A student updates the whiteboard to keep track of profit and Kiva loans made.

Even at the young ages of 11 and 12, the students are clearly engaging with the concepts of microfinance and global poverty and realizing that they can play a role in making a difference.

“I build in a lot of reflection points throughout the process,” Ms. Laidlaw says, “so that the boys can step back and keep being reminded of why we’re doing this and what’s the point.”

Each student has the opportunity to connect on a personal level to consider where they want to make a loan. When the students were asked why they chose to lend to certain Kiva borrowers, here are some of their answers:

“Me and Conrad loaned to Kosovo ‘cause they were in a war about 10 or 15 years ago.”

“We loaned to Venezuela because they are having a hard time with the refugees from Colombia.”

“We loaned to Nicaragua ‘cause I just visited there and they’re having some problems.”

Ms. Laidlaw is also a Kiva lender herself. “I lend on Kiva because it’s one tiny way I can help and make a difference. If you’re helping one person, that’s also helping their family - it’s also helping their community.” That aspect of Kiva is tangible for everyone - even if you’re a 6th-grader at the Town School. They may be young, but it’s clearly never too early to understand helping someone in need. 

If 6th-graders can do it, so can you! Click here to make a loan to a Kiva borrower.  

About the author

Channing Fisher.

Channing first witnessed the ability of entrepreneurship to empower people while studying Spanish in Guatemala. Throughout college, she became interested in microfinance while working in business development in the Netherlands and studying the effects of tourism on Caribbean economies.
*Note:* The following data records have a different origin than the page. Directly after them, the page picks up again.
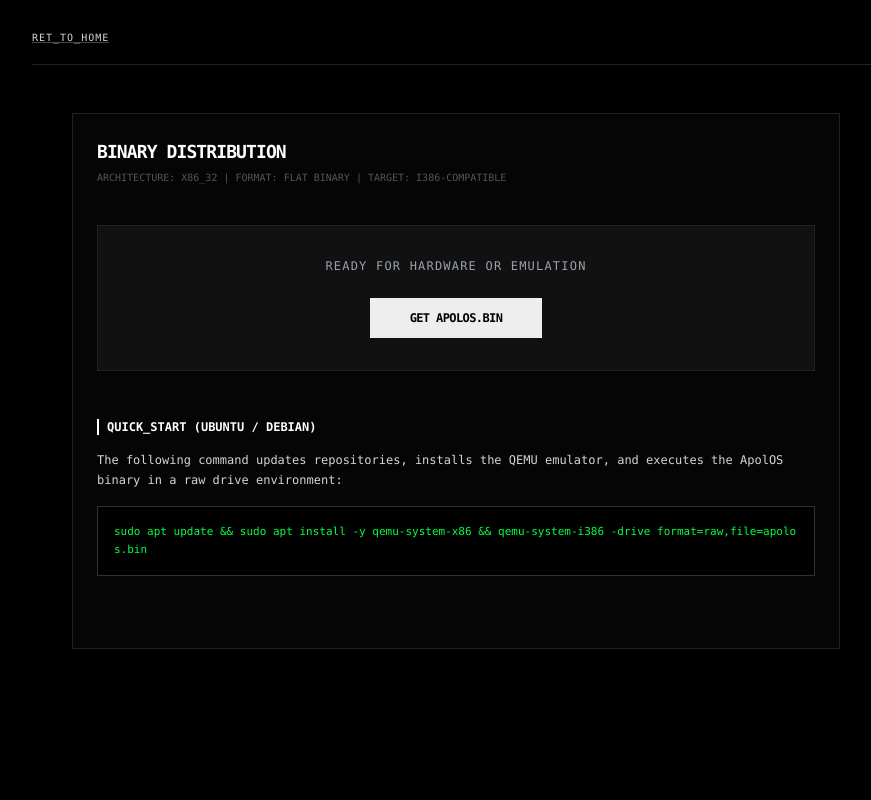
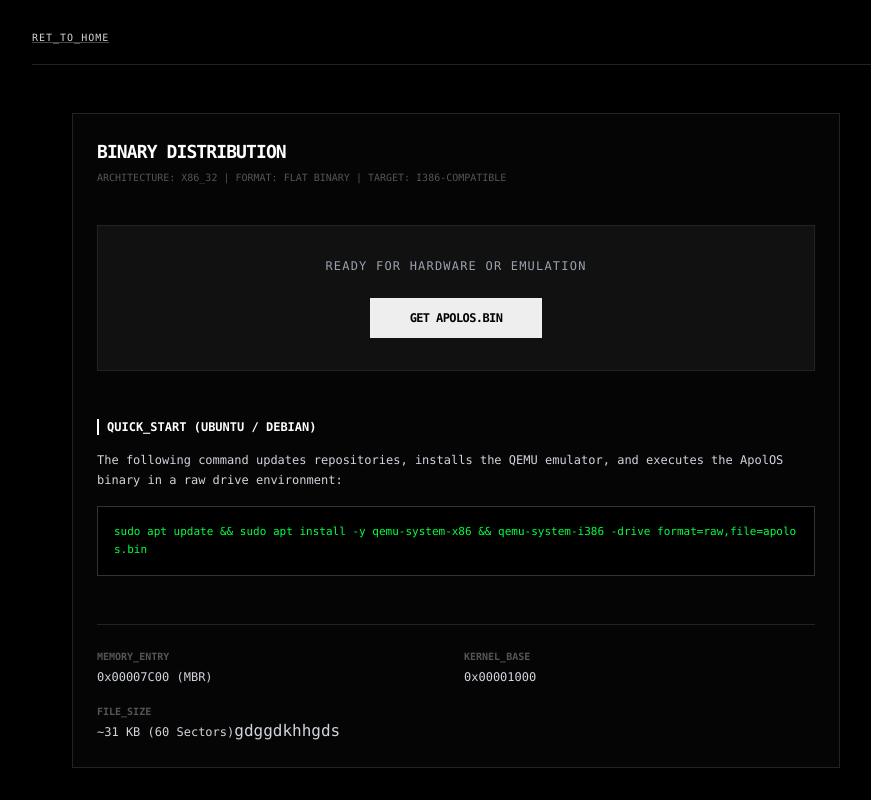
Before and after one commit to ValyMnDul/ApolOs, a Next.js app in the folder web/: page /download in a window 1280 px wide. Shown: the whole page, without its empty margins (184-1055 px from the left). Built offline with nearby package versions, Linux system fonts and the light colour scheme.

Commit message:
Add memory and kernel information to the Download page footer

```diff
--- a/web/app/download/page.tsx
+++ b/web/app/download/page.tsx
@@ -59,6 +59,35 @@ export default function Download(){
                     </div>
                 </section>
 
+                <footer className="grid grid-cols-2 gap-4 border-t border-[#222] pt-6 mt-8">
+                    <div>
+                        <span className="block text-[10px] text-[#555] uppercase font-bold">
+                        Memory_Entry
+                        </span>
+
+                        <span className="text-xs font-mono">
+                        0x00007C00 (MBR)
+                        </span>
+                    </div>
+
+                    <div>
+                        <span className="block text-[10px] text-[#555] uppercase font-bold">
+                        Kernel_Base
+                        </span>
+
+                        <span className="text-xs font-mono">0x00001000</span>
+                    </div>
+
+                    <div>
+                        <span className="block text-[10px] text-[#555] uppercase font-bold">
+                        File_Size
+                        </span>
+
+                        <span className="text-xs font-mono">
+                        ~31 KB (60 Sectors)
+                        </span>gdggdkhhgds
+                    </div>
+                </footer>
             </div>
         </main>
     )
```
After graduating from Principia College in 2018 with degrees in Political Science and Business, she began work for a Santa Barbara-based nonprofit and later found Kiva. She's passionate about communicating and sharing the work done at Kiva and elsewhere in the international development space.